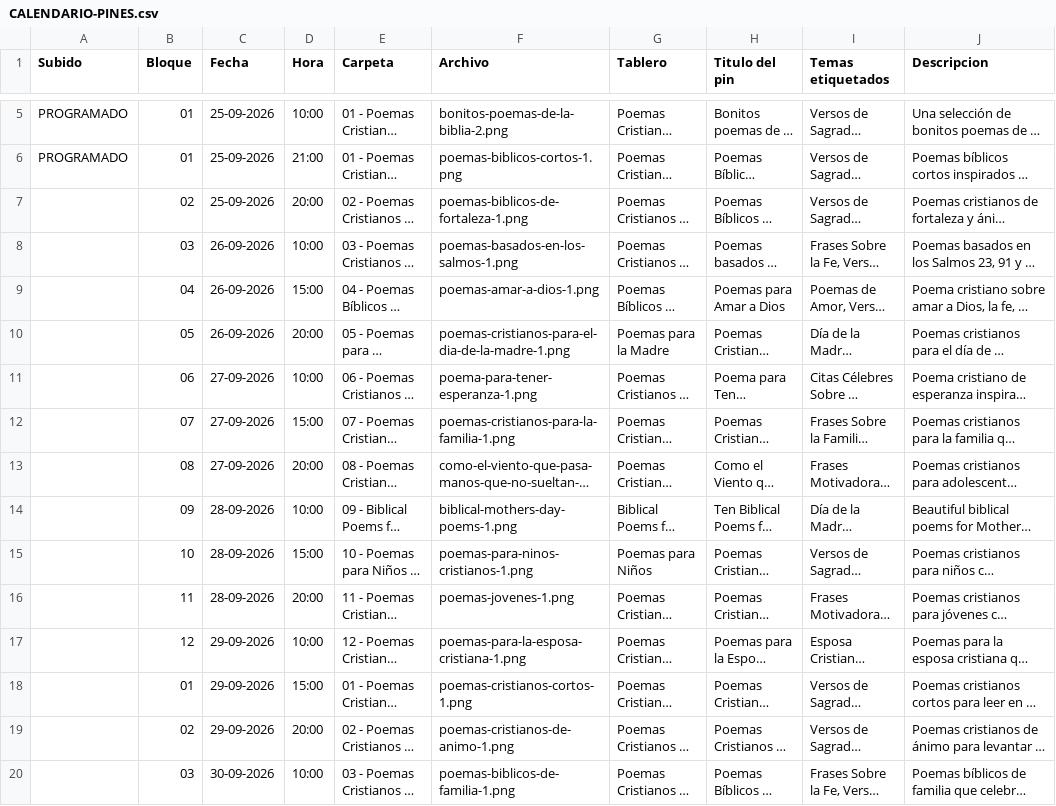
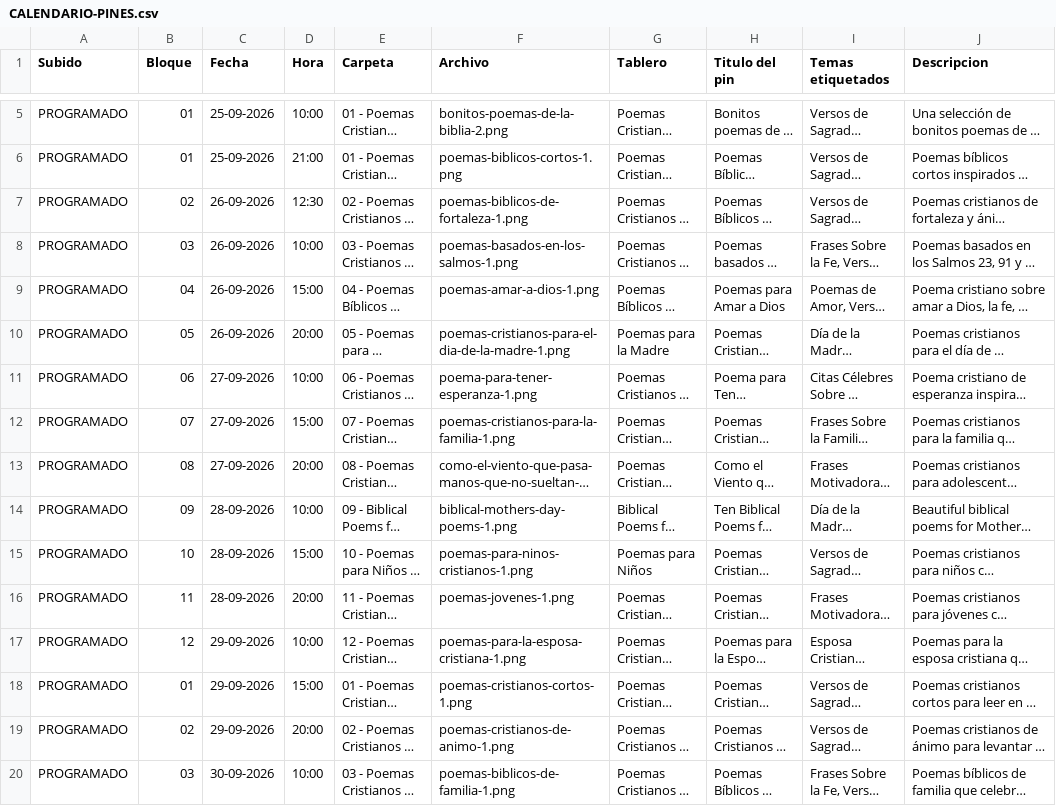
Before and after one commit to Poemasbiblicos/poemasbiblicos.github.io, a CSV file: pinterest/CALENDARIO-PINES.csv, drawn as a sheet; only a part is shown, gaps mark what is left out; long unchanged cells end in …; the diff covers the shown part only; the diff names each change by its address in the sheet, - before the commit and + after, or states it on an @@ line.

```diff
--- a/pinterest/CALENDARIO-PINES.csv
+++ b/pinterest/CALENDARIO-PINES.csv
-A7:A20 (Subido): (empty)
+A7:A20 (Subido): PROGRAMADO
-C7 (Fecha): 25-09-2026
+C7 (Fecha): 26-09-2026
-D7 (Hora): 20:00
+D7 (Hora): 12:30
```
Also changed, not shown: 92 edited cells elsewhere in this file.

ASSIGNMENT -> A verbatim reproduction of each entry is expected, with every picture omitted.

SOLUTION ->
Before and after one commit to Poemasbiblicos/poemasbiblicos.github.io, a CSV file: pinterest/CALENDARIO-PINES.csv, drawn as a sheet; only a part is shown, gaps mark what is left out; long unchanged cells end in …; the diff covers the shown part only; the diff names each change by its address in the sheet, - before the commit and + after, or states it on an @@ line.

```diff
--- a/pinterest/CALENDARIO-PINES.csv
+++ b/pinterest/CALENDARIO-PINES.csv
-A7:A20 (Subido): (empty)
+A7:A20 (Subido): PROGRAMADO
-C7 (Fecha): 25-09-2026
+C7 (Fecha): 26-09-2026
-D7 (Hora): 20:00
+D7 (Hora): 12:30
```
Also changed, not shown: 92 edited cells elsewhere in this file.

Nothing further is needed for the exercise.